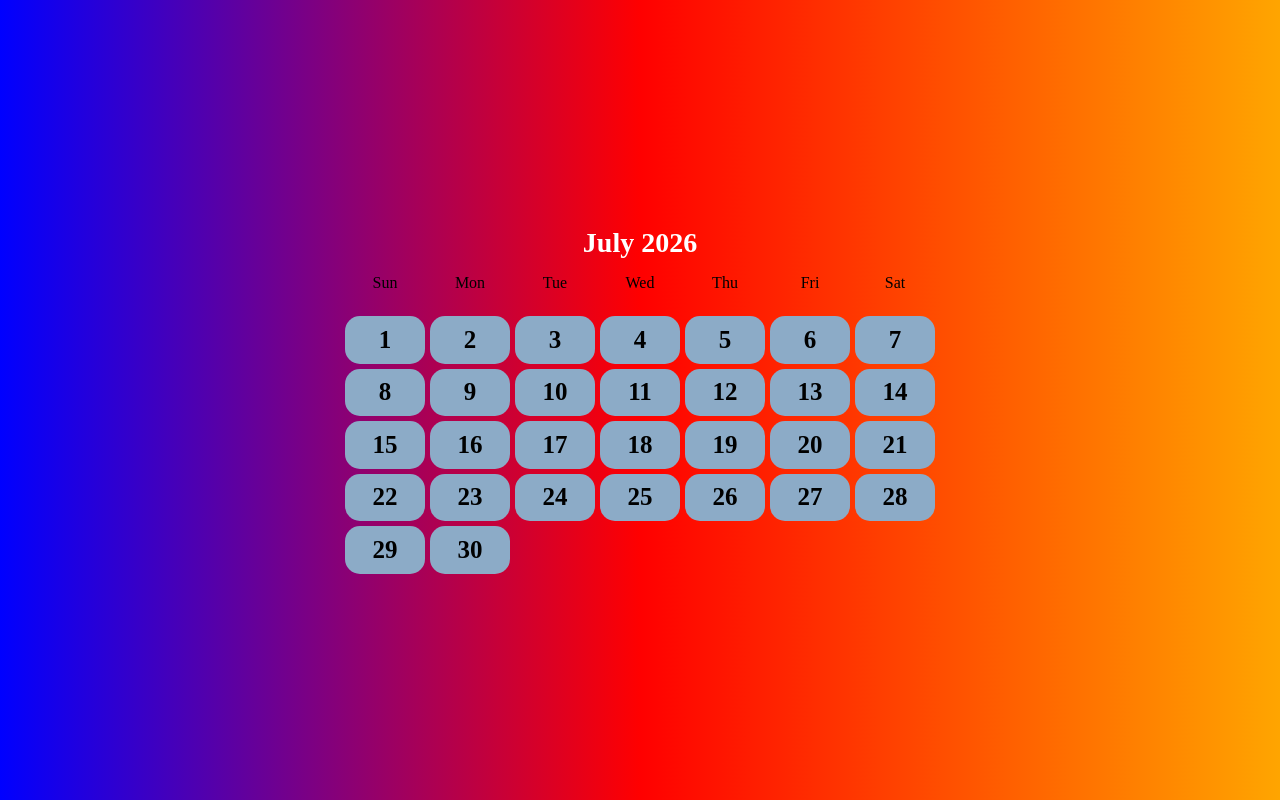
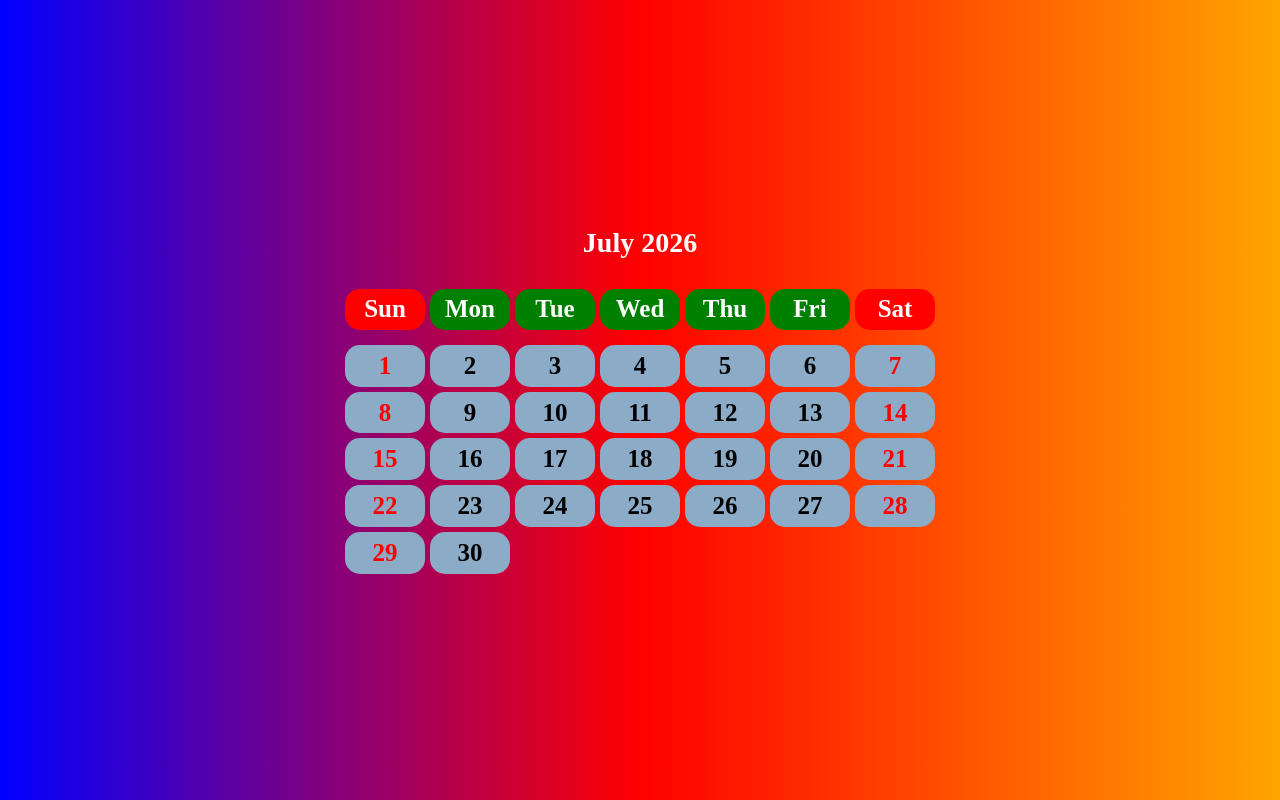
Before and after one commit to aminulislam424842/Module-4, a plain HTML site: page Mini-Calendar/index.html in a window 1280 px wide. Drawn offline with Linux system fonts and the light colour scheme.

Commit message:
Highlight weekdays and weekends

```diff
--- a/Mini-Calendar/index.html
+++ b/Mini-Calendar/index.html
@@ -49,9 +49,31 @@
       font-size: 25px;
     }
 
+    .boxx {
+      color: red;
+    }
 
+    .day {
+      font-size: 25px;
+      margin-top: 15px;
+      font-weight: 700;
+      display: flex;
+      justify-content: center;
+      align-items: center;
+      margin-bottom: 10px;
+    }
 
+    .off {
+      background-color: red;
+      color: rgb(255, 255, 255);
+      border-radius: 15px;
+    }
 
+    .on {
+      background-color: green;
+      color: white;
+      border-radius: 15px;
+    }
   </style>
 </head>
 
```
————————
Prompt: Above are records with pictures; repeat the records exactly and leave the pictures out.

Result:
Before and after one commit to aminulislam424842/Module-4, a plain HTML site: page Mini-Calendar/index.html in a window 1280 px wide. Drawn offline with Linux system fonts and the light colour scheme.

Commit message:
Highlight weekdays and weekends

```diff
--- a/Mini-Calendar/index.html
+++ b/Mini-Calendar/index.html
@@ -49,9 +49,31 @@
       font-size: 25px;
     }
 
+    .boxx {
+      color: red;
+    }
 
+    .day {
+      font-size: 25px;
+      margin-top: 15px;
+      font-weight: 700;
+      display: flex;
+      justify-content: center;
+      align-items: center;
+      margin-bottom: 10px;
+    }
 
+    .off {
+      background-color: red;
+      color: rgb(255, 255, 255);
+      border-radius: 15px;
+    }
 
+    .on {
+      background-color: green;
+      color: white;
+      border-radius: 15px;
+    }
   </style>
 </head>
 
```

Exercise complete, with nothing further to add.